Small Businesses in the Defense Sector Face Uncertain Futures

Small Businesses in the Defense Sector Face Uncertain Futures

Small businesses in the defense sector

Small businesses in the defense sectorSmall businesses within the defense industry are facing big problems. Many would be directly affected by the expiration of Bush-era income tax cuts because of the way they’re financially structured. If they’re organized as an S Corporation, income taxes would have to be paid at the same rate as an individual. If the tax cuts expire, the rates would shoot up. Add to this the $500 billion in defense cuts set to take place over the next decade on Jan. 2, unless Congress and the president come to an agreement.

“We have no choice but to reduce workforce size,” said Raj Narayanana, VP of business development for Carbon-Carbon Advanced Technologies in Kennedale, Texas. His firm crafts vehicle structures for rockets and hypersonic aircraft, and has about 45 employees.

Greg MacNeil, the CEO of GET Engineering in San Diego, also wonders what the future holds for his small business.

“Which is going to take place — both or one?” he asked.

His engineering firm employs two dozen people on tactical data systems for naval vessels.

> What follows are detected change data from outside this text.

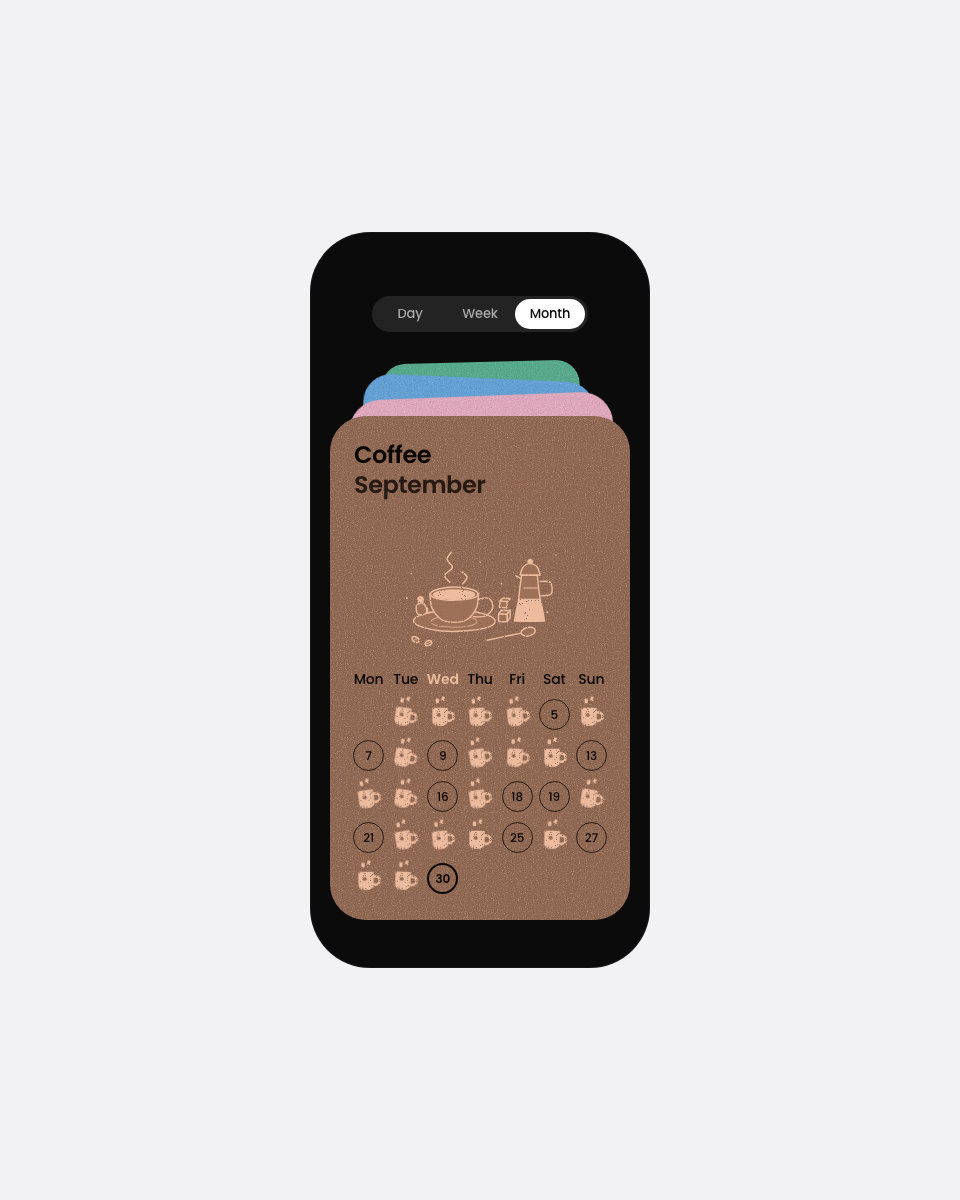
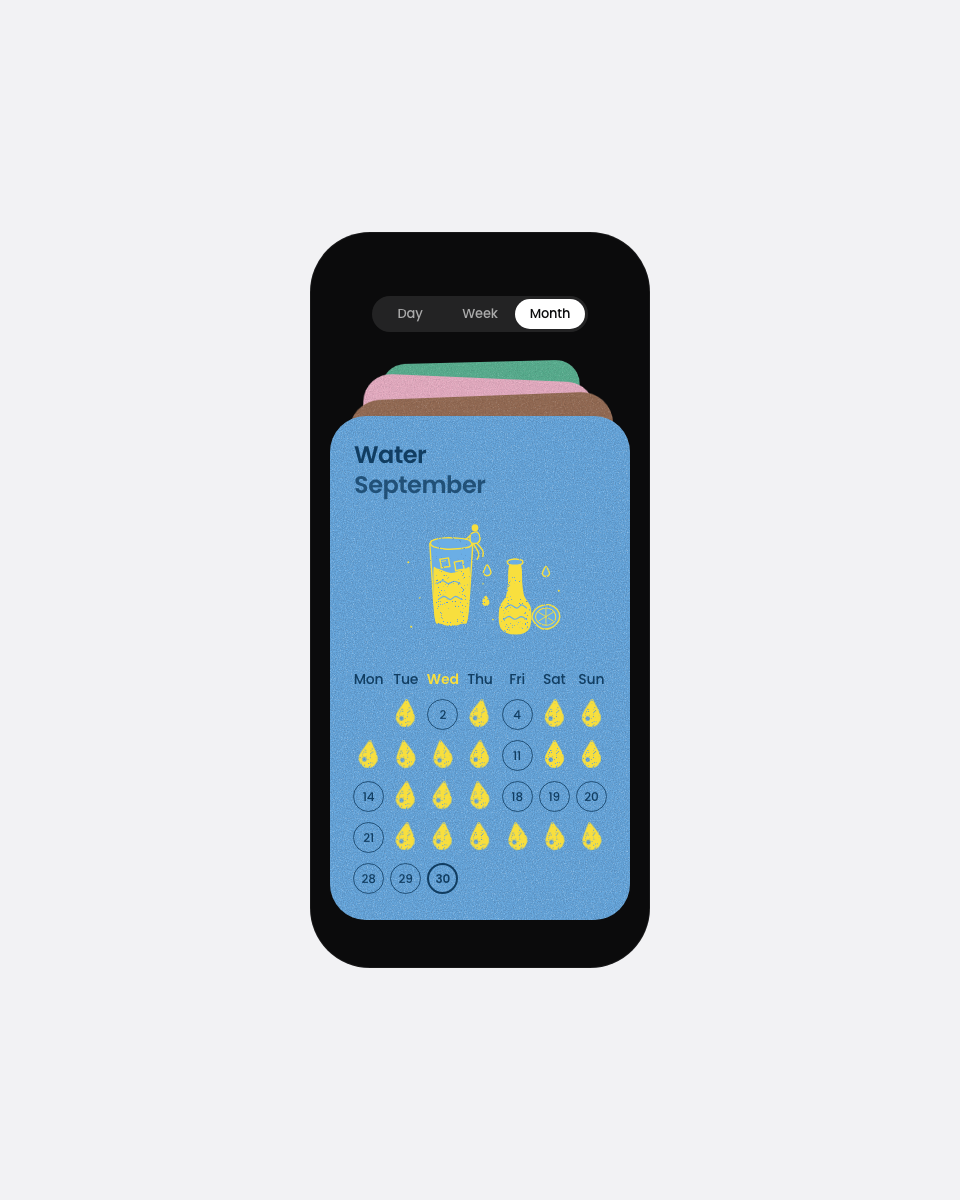
fix: Stamp Tracker — back card rises from behind the pile; Water leads the deck

Changed region(s): [[0.3438, 0.3083, 0.6562, 0.7708]]

diff --git a/components/data-visualization/stamp-tracker/stamp-tracker.tsx b/components/data-visualization/stamp-tracker/stamp-tracker.tsx
@@ -63,9 +63,9 @@ type Habit = {
 };
 
 const HABITS: readonly Habit[] = [
+  { id: "water", name: "Water", card: "#6BAEE5", text: "#113D61", stamp: "#F8DF3E", seed: 0.66 },
   { id: "coffee", name: "Coffee", card: "#9C7158", text: "#0C0603", stamp: "#EDBC9F", seed: 0.68 },
   { id: "move", name: "Move", card: "#F2B6CB", text: "#285949", stamp: "#4FAE8F", seed: 0.62 },
-  { id: "water", name: "Water", card: "#6BAEE5", text: "#113D61", stamp: "#F8DF3E", seed: 0.66 },
   { id: "read", name: "Read", card: "#5DB896", text: "#353178", stamp: "#6560BE", seed: 0.64 },
 ];
 
@@ -594,6 +594,9 @@ function pose(depth: number) {
  * the stack, and `e` is 1 while a card is still below the screen waiting to rise in.
  * The outer layer (o…) holds a card's place in the stack, the inner one (i…) is the card being moved by the hand.
  */
+/** How far below its back slot a card sits when it's tucked out of sight behind the pile. */
+const TUCK_DROP = 84;
+
 function cardState(p0: number, d: number, t: number, e: number) {
   const p = clamp(p0, -1, 1);
   let oy = 0;
@@ -620,20 +623,20 @@ function cardState(p0: number, d: number, t: number, e: number) {
   } else {
     const q = -p;
     if (d === 3) {
-      if (q < 0.1) {
-        // The back card first lets go of its place in the stack (fading, so there's no jump)…
+      if (q < 0.15) {
+        // The back card first slips down out of sight behind the pile, the way it came in…
         const b = pose(3);
-        oy = b.y;
+        oy = b.y + TUCK_DROP * (q / 0.15);
         os = b.scale;
         or = b.rotate;
-        opacity = 1 - q / 0.1;
+        z = 0;
       } else {
         // …then comes in over the top from the left edge.
-        const k = (q - 0.1) / 0.9;
+        const k = (q - 0.15) / 0.85;
         ix = -(1 - k) * FLY;
         ir = -6 * (1 - k);
         z = 8;
-        content = clamp((q - 0.1) / 0.25, 0, 1);
+        content = clamp((q - 0.15) / 0.25, 0, 1);
       }
     } else {
       const b = pose(d + q);
@@ -643,19 +646,20 @@ function cardState(p0: number, d: number, t: number, e: number) {
       content = d === 0 ? 1 - q : 0;
     }
   }
-  // The card that has just left reappears at the back of the pile: already in its slot, invisible, then it fades in there
-  // (a touch smaller and lower, settling up into place) so only its top band shows. It's the lowest card throughout.
+  // The card that has just left goes to the back of the pile by sliding up from BEHIND it, like a card tucked into the
+  // back of a deck: it starts low enough to be hidden by the cards in front, fully opaque, and rises into its slot, so
+  // its top band is uncovered rather than faded in. It's the lowest card throughout.
   // (A card being brought back round to the front has no use for it.)
-  const arriving = p < 0 && d === 3 && -p >= 0.1;
+  const arriving = p < 0 && d === 3 && -p >= 0.15;
   if (t > 0.002 && !arriving) {
     const b = pose(3);
-    oy = b.y + 6 * t;
-    os = b.scale * (1 - 0.06 * t);
+    oy = b.y + TUCK_DROP * t;
+    os = b.scale;
     or = b.rotate;
     ix = 0;
     ir = 0;
     content = 0;
-    opacity = 1 - t;
+    opacity = 1;
     z = 0;
   }
   return { oy: oy + e * SURFACE_H, os, or, ix, ir, z, opacity, content };
@@ -668,7 +672,7 @@ type DeckCardProps = {
   view: View;
   /** The swipe's progress (-1…1), shared by every card. */
   progress: MotionValue<number>;
-  /** 1 while this card is gliding back in behind the stack after flying off. */
+  /** 1 while this card is tucked out of sight behind the pile after flying off; it rises to 0 into its back slot. */
   tuck: MotionValue<number>;
   /** 1 while this card is still below the screen, 0 once it has risen into place. */
   enter: MotionValue<number>;
@@ -1122,7 +1126,7 @@ export function StampTracker({ today = DEFAULT_TODAY, loop = false, onChange, cl
     [setStamped],
   );
 
-  /** The card that has just left is now at the back: it waits there unseen for a moment, then fades in. */
+  /** The card that has just left is now at the back: it starts tucked out of sight behind the pile, then rises into its slot. */
   React.useLayoutEffect(() => {
     const pending = pendingRef.current;
     if (!pending) return;
@@ -1136,7 +1140,7 @@ export function StampTracker({ today = DEFAULT_TODAY, loop = false, onChange, cl
       const t = tucks[pending.leaver];
       tuckAnims.current[pending.leaver]?.stop();
       t.set(1);
-      tuckAnims.current[pending.leaver] = animate(t, 0, { duration: 0.26, delay: 0.08, ease: [0.25, 0.1, 0.25, 1], onComplete: () => t.set(0) });
+      tuckAnims.current[pending.leaver] = animate(t, 0, { type: "spring", bounce: 0, visualDuration: 0.42, delay: 0.04, onComplete: () => t.set(0) });
     }
   }, [front, progress, tucks]);
 

diff --git a/src/lib/component-registry.ts b/src/lib/component-registry.ts
@@ -345,7 +345,7 @@ export const componentRegistry = {
     index: "018",
     title: "Stamp Tracker",
     description:
-      "Four habits as a deck of tall blocks of risograph colour on a bare black phone screen — cocoa, pink, sky and mint, each with its own pattern ink — fanned like a loose stack. Swipe through coffee, move, water and read with a silky, interruptible gesture that follows a finger or a two-finger trackpad swipe, flip between Day, Week and Month, and tap a day to press a rubber stamp onto it. The middle of each card holds a loose hand-inked line drawing in the style of a Japanese tabletop illustration, with a tiny person getting up to something among the objects",
+      "Four habits as a deck of tall blocks of risograph colour on a bare black phone screen — sky, cocoa, pink and mint, each with its own pattern ink — fanned like a loose stack. Swipe through water, coffee, move and read with a silky, interruptible gesture that follows a finger or a two-finger trackpad swipe, flip between Day, Week and Month, and tap a day to press a rubber stamp onto it. The middle of each card holds a loose hand-inked line drawing in the style of a Japanese tabletop illustration, with a tiny person getting up to something among the objects",
     category: "Data Visualization",
     status: "NEW",
     statusClassName: "bg-[var(--jitter-orange)]/12 text-[var(--jitter-orange)]",

diff --git a/components/data-visualization/stamp-tracker/README.md b/components/data-visualization/stamp-tracker/README.md
@@ -1,6 +1,6 @@
 # Stamp Tracker
 
-Four habits as a deck of tall blocks of risograph colour on a bare black phone screen — cocoa, pink, sky and mint, each with its own pattern ink — fanned like a loose stack. Swipe through coffee, move, water and read with a silky, interruptible gesture that follows a finger or a two-finger trackpad swipe, flip between Day, Week and Month, and tap a day to press a rubber stamp onto it. The middle of each card holds a loose hand-inked line drawing in the style of a Japanese tabletop illustration, with a tiny person getting up to something among the objects
+Four habits as a deck of tall blocks of risograph colour on a bare black phone screen — sky, cocoa, pink and mint, each with its own pattern ink — fanned like a loose stack. Swipe through water, coffee, move and read with a silky, interruptible gesture that follows a finger or a two-finger trackpad swipe, flip between Day, Week and Month, and tap a day to press a rubber stamp onto it. The middle of each card holds a loose hand-inked line drawing in the style of a Japanese tabletop illustration, with a tiny person getting up to something among the objects
 
 ![Stamp Tracker preview](https://raw.githubusercontent.com/michellesijiama/atomicmotion-ui/main/public/previews/stamp-tracker.png)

“With a lot of the small businesses I talk with, and the uncertainty of the past few years, profits are just not large enough that it would affect us. Small businesses are fighting the sequestration battle for the opportunity to fight the Bush tax cuts’ expiration,” he added.

If all Bush-era tax cuts are allowed to expire, the already slim profit margins of small businesses would be further decimated. Robert Newton, the CEO of NCE, a small defense engineering and consulting firm in Tucson, Arizona, that employs 24, said the expiration would inhibit “new hiring, investment and advertising” — things small businesses regularly use their profits for. To further complicate the situation, small businesses in the defense sector are more vulnerable because of the lack of product diversification and a smaller voice in political advocacy than their larger competitors.

“When you look at the big contractors that are out there, they’re going to be less affected because it has big interest, big impacts,” Newton said. “Small businesses don’t have the big dollar programs that get all the political attention, they don’t’ have an army of lobbyists in D.C.”

The defense industry’s small businesses are also unique because of their high-tech nature. Managers worry that if they lose talent because of financial hardships, they won’t be able to replace them easily.

“Unlike other businesses, you can’t just lay off people and get them back. Once they’re gone, they’re gone,” Narayanan said. “We have very high retention because this is very specialized. We could lose these high-tech capabilities if sequestration were to take effect.”

“We’re in a very high-tech field. Most of the people who work for us are very talented folks; we will probably never get them back if we have to lay them off, they’ll go to the commercial side. So how do we keep our people in an uncertain time?” added MacNeil. “Give us something certain to look at, and we can budget for it.”